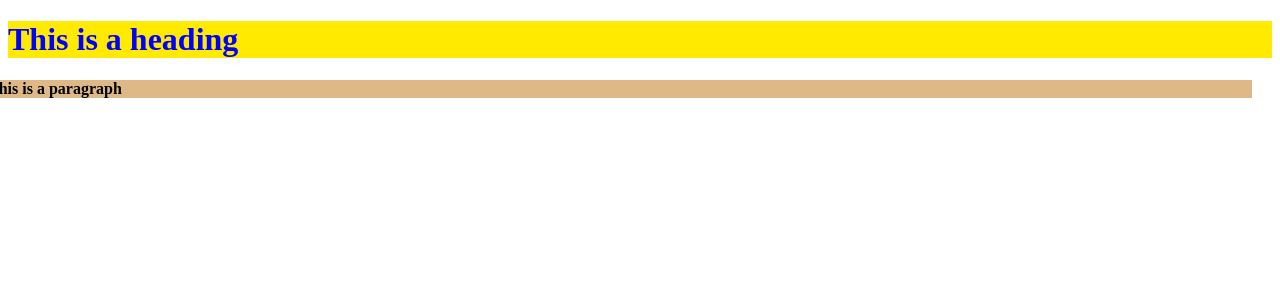
Repository: AishwaryaPandey987/PGLife
Page: home.html
The author's editor kept a copy of each file at every save. The page is drawn from the files as they stood at one save, then again after the next save.
The browser window is 1280 px wide. The pictures show the whole page.

Above is the page before, as saved 2022-10-27 20:11:02.

### home.html
<!DOCTYPE html>
  <html>
    <head>
        <title>CSS Page</title>
         <link rel="stylesheet" href="css/style.css" />
    </head>
    <body>
      <div>
          <p>
          <h1 class="heading">This is a heading</h1>
          </p>
       </div>
      <div>
          <p>
              <h4 class="heading">This is a paragraph</h4>

          </p>
      </div>
    </body>
  </html>

### css/style.css


div h1{
  color: blue;
  background-color: rgb(255, 234, 0);
}

p ,h4{
  color: black;
  background-color: burlywood;
  position: relative;
  left: -20px;
}

After the next save:
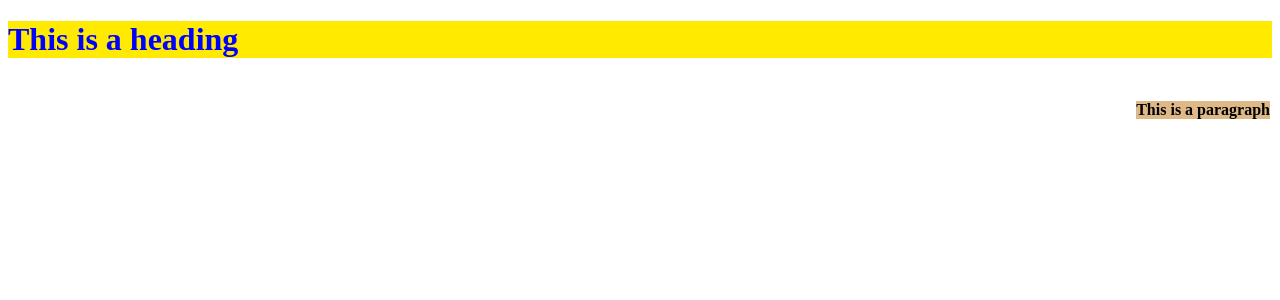
Saved 2 min 25 s later.
--- a/css/style.css
+++ b/css/style.css
@@ -8,6 +8,6 @@ div h1{
 p ,h4{
   color: black;
   background-color: burlywood;
-  position: relative;
-  left: -20px;
+  position: fixed;
+  right: 10px;
 }
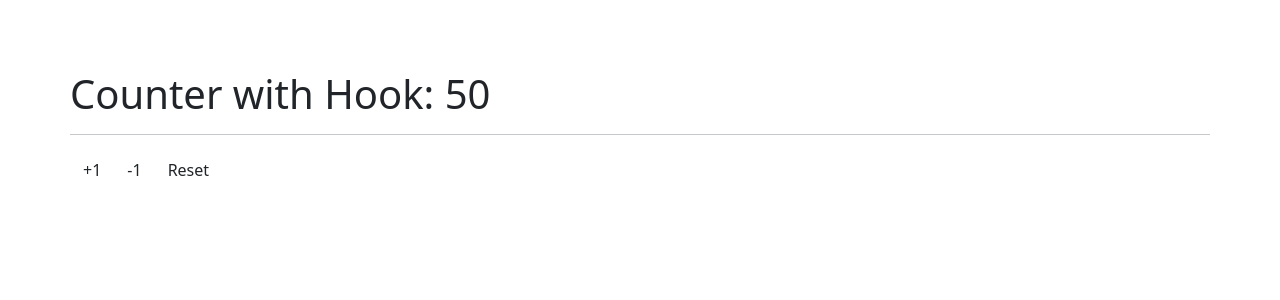
Repository: FlamesAlejandro/practicaReact
Page: /
An editor plug-in stored every save of this project. The page is shown before and after a run of saves, followed by the edit.
The browser window is 1280 px wide. The pictures show the whole page.
The project was rebuilt for these pictures with package versions that can differ from the ones it lists, and the page was loaded fresh each time.

Above is the page before, as saved 2021-05-25 07:49:26.

### public/index.html
<!DOCTYPE html>
<html lang="en">
  <head>
    <meta charset="utf-8" />
    <link rel="icon" href="%PUBLIC_URL%/favicon.ico" />
    <meta name="viewport" content="width=device-width, initial-scale=1" />
    <meta name="theme-color" content="#000000" />
    <meta
      name="description"
      content="Web site created using create-react-app"
    />

    <!--
      manifest.json provides metadata used when your web app is installed on a
      user's mobile device or desktop. See https://developers.google.com/web/fundamentals/web-app-manifest/
    -->
    <link rel="manifest" href="%PUBLIC_URL%/manifest.json" />
    <!--
      Notice the use of %PUBLIC_URL% in the tags above.
      It will be replaced with the URL of the `public` folder during the build.
      Only files inside the `public` folder can be referenced from the HTML.

      Unlike "/favicon.ico" or "favicon.ico", "%PUBLIC_URL%/favicon.ico" will
      work correctly both with client-side routing and a non-root public URL.
      Learn how to configure a non-root public URL by running `npm run build`.
    -->
       <!-- CSS only -->
<link href="https://cdn.jsdelivr.net/npm/bootstrap@5.0.1/dist/css/bootstrap.min.css" rel="stylesheet" integrity="sha384-+0n0xVW2eSR5OomGNYDnhzAbDsOXxcvSN1TPprVMTNDbiYZCxYbOOl7+AMvyTG2x" crossorigin="anonymous"></link>

    <title>Hooks App</title>
  </head>
  <body>
    <noscript>You need to enable JavaScript to run this app.</noscript>
    <div id="root"></div>
    <!--
      This HTML file is a template.
      If you open it directly in the browser, you will see an empty page.

      You can add webfonts, meta tags, or analytics to this file.
      The build step will place the bundled scripts into the <body> tag.

      To begin the development, run `npm start` or `yarn start`.
      To create a production bundle, use `npm run build` or `yarn build`.
    -->
  </body>
</html>

### src/index.js
import React from 'react';
import ReactDOM from 'react-dom';
// import { CounterApp } from './components/01-useState/CounterApp';
import { CounterWithCustomHook } from './components/01-useState/CounterWithCustomHook';
// import { HookApp } from './HookApp';

ReactDOM.render(

    <CounterWithCustomHook />,

  document.getElementById('root')
);

### src/components/01-useState/CounterWithCustomHook.js
import React from 'react';
import { useCounterM } from '../../hooks/useCounterM';
import './counter.css';

export const CounterWithCustomHook = () => {

    const { state, increment, decrement, reset} = useCounterM(50);

    return (
        <>
            <h1>Counter with Hook: { state }</h1>
            <hr />

            <button onClick={ () => increment(2) } className="btn"> +1 </button>
            <button onClick={ () => decrement(2) } className="btn"> -1 </button>
            <button onClick={ reset } className="btn"> Reset </button>

        </>
    )
}

### src/hooks/useCounterM.js
import { useState } from 'react';

export const useCounterM = (initialState = 10) => {

    const [state, setState] = useState(initialState)

    const increment = ( factor = 1 ) => {
        setState( state + factor );
    }

    const decrement = ( factor = 1 ) => {
        setState( state - factor );
    }

    const reset = () => {
        setState( initialState );
    }

    return {
        state,
        increment,
        decrement,
        reset
    };


}

### src/components/useEffect/simpleForm.js
import React from 'react'
import './effect.css'

export const SimpleForm = () => {
    return (
        <>
            <h1>useEffect</h1>
            <hr />

        </>
    )
}

Loaded but not shown: src/components/01-useState/counter.css (common file); src/components/useEffect/effect.css (common file)

After the next 3 saves:
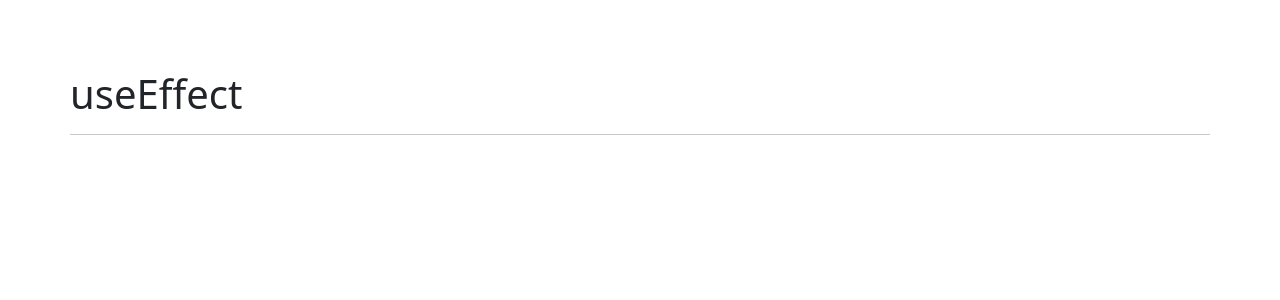
The 3 saves are shown as one change because 2 did not build or start.
The last was saved 12 s later.
--- a/src/index.js
+++ b/src/index.js
@@ -1,12 +1,13 @@
 import React from 'react';
 import ReactDOM from 'react-dom';
+import { SimpleForm } from './components/useEffect/simpleForm';
 // import { CounterApp } from './components/01-useState/CounterApp';
-import { CounterWithCustomHook } from './components/01-useState/CounterWithCustomHook';
+// import { CounterWithCustomHook } from './components/01-useState/CounterWithCustomHook';
 // import { HookApp } from './HookApp';
 
 ReactDOM.render(
 
-    <CounterWithCustomHook />,
+    <SimpleForm />,
 
   document.getElementById('root')
 );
....................
* Exercise details *
Exact copies of the entries above are needed, with every picture removed.

* Response to the task *
Repository: AishwaryaPandey987/PGLife
Page: home.html
The author's editor kept a copy of each file at every save. The page is drawn from the files as they stood at one save, then again after the next save.
The browser window is 1280 px wide. The pictures show the whole page.

Above is the page before, as saved 2022-10-27 20:11:02.

### home.html
<!DOCTYPE html>
  <html>
    <head>
        <title>CSS Page</title>
         <link rel="stylesheet" href="css/style.css" />
    </head>
    <body>
      <div>
          <p>
          <h1 class="heading">This is a heading</h1>
          </p>
       </div>
      <div>
          <p>
              <h4 class="heading">This is a paragraph</h4>

          </p>
      </div>
    </body>
  </html>

### css/style.css


div h1{
  color: blue;
  background-color: rgb(255, 234, 0);
}

p ,h4{
  color: black;
  background-color: burlywood;
  position: relative;
  left: -20px;
}

After the next save:
Saved 2 min 25 s later.
--- a/css/style.css
+++ b/css/style.css
@@ -8,6 +8,6 @@ div h1{
 p ,h4{
   color: black;
   background-color: burlywood;
-  position: relative;
-  left: -20px;
+  position: fixed;
+  right: 10px;
 }
Repository: FlamesAlejandro/practicaReact
Page: /
An editor plug-in stored every save of this project. The page is shown before and after a run of saves, followed by the edit.
The browser window is 1280 px wide. The pictures show the whole page.
The project was rebuilt for these pictures with package versions that can differ from the ones it lists, and the page was loaded fresh each time.

Above is the page before, as saved 2021-05-25 07:49:26.

### public/index.html
<!DOCTYPE html>
<html lang="en">
  <head>
    <meta charset="utf-8" />
    <link rel="icon" href="%PUBLIC_URL%/favicon.ico" />
    <meta name="viewport" content="width=device-width, initial-scale=1" />
    <meta name="theme-color" content="#000000" />
    <meta
      name="description"
      content="Web site created using create-react-app"
    />

    <!--
      manifest.json provides metadata used when your web app is installed on a
      user's mobile device or desktop. See https://developers.google.com/web/fundamentals/web-app-manifest/
    -->
    <link rel="manifest" href="%PUBLIC_URL%/manifest.json" />
    <!--
      Notice the use of %PUBLIC_URL% in the tags above.
      It will be replaced with the URL of the `public` folder during the build.
      Only files inside the `public` folder can be referenced from the HTML.

      Unlike "/favicon.ico" or "favicon.ico", "%PUBLIC_URL%/favicon.ico" will
      work correctly both with client-side routing and a non-root public URL.
      Learn how to configure a non-root public URL by running `npm run build`.
    -->
       <!-- CSS only -->
<link href="https://cdn.jsdelivr.net/npm/bootstrap@5.0.1/dist/css/bootstrap.min.css" rel="stylesheet" integrity="sha384-+0n0xVW2eSR5OomGNYDnhzAbDsOXxcvSN1TPprVMTNDbiYZCxYbOOl7+AMvyTG2x" crossorigin="anonymous"></link>

    <title>Hooks App</title>
  </head>
  <body>
    <noscript>You need to enable JavaScript to run this app.</noscript>
    <div id="root"></div>
    <!--
      This HTML file is a template.
      If you open it directly in the browser, you will see an empty page.

      You can add webfonts, meta tags, or analytics to this file.
      The build step will place the bundled scripts into the <body> tag.

      To begin the development, run `npm start` or `yarn start`.
      To create a production bundle, use `npm run build` or `yarn build`.
    -->
  </body>
</html>

### src/index.js
import React from 'react';
import ReactDOM from 'react-dom';
// import { CounterApp } from './components/01-useState/CounterApp';
import { CounterWithCustomHook } from './components/01-useState/CounterWithCustomHook';
// import { HookApp } from './HookApp';

ReactDOM.render(

    <CounterWithCustomHook />,

  document.getElementById('root')
);

### src/components/01-useState/CounterWithCustomHook.js
import React from 'react';
import { useCounterM } from '../../hooks/useCounterM';
import './counter.css';

export const CounterWithCustomHook = () => {

    const { state, increment, decrement, reset} = useCounterM(50);

    return (
        <>
            <h1>Counter with Hook: { state }</h1>
            <hr />

            <button onClick={ () => increment(2) } className="btn"> +1 </button>
            <button onClick={ () => decrement(2) } className="btn"> -1 </button>
            <button onClick={ reset } className="btn"> Reset </button>

        </>
    )
}

### src/hooks/useCounterM.js
import { useState } from 'react';

export const useCounterM = (initialState = 10) => {

    const [state, setState] = useState(initialState)

    const increment = ( factor = 1 ) => {
        setState( state + factor );
    }

    const decrement = ( factor = 1 ) => {
        setState( state - factor );
    }

    const reset = () => {
        setState( initialState );
    }

    return {
        state,
        increment,
        decrement,
        reset
    };


}

### src/components/useEffect/simpleForm.js
import React from 'react'
import './effect.css'

export const SimpleForm = () => {
    return (
        <>
            <h1>useEffect</h1>
            <hr />

        </>
    )
}

Loaded but not shown: src/components/01-useState/counter.css (common file); src/components/useEffect/effect.css (common file)

After the next 3 saves:
The 3 saves are shown as one change because 2 did not build or start.
The last was saved 12 s later.
--- a/src/index.js
+++ b/src/index.js
@@ -1,12 +1,13 @@
 import React from 'react';
 import ReactDOM from 'react-dom';
+import { SimpleForm } from './components/useEffect/simpleForm';
 // import { CounterApp } from './components/01-useState/CounterApp';
-import { CounterWithCustomHook } from './components/01-useState/CounterWithCustomHook';
+// import { CounterWithCustomHook } from './components/01-useState/CounterWithCustomHook';
 // import { HookApp } from './HookApp';
 
 ReactDOM.render(
 
-    <CounterWithCustomHook />,
+    <SimpleForm />,
 
   document.getElementById('root')
 );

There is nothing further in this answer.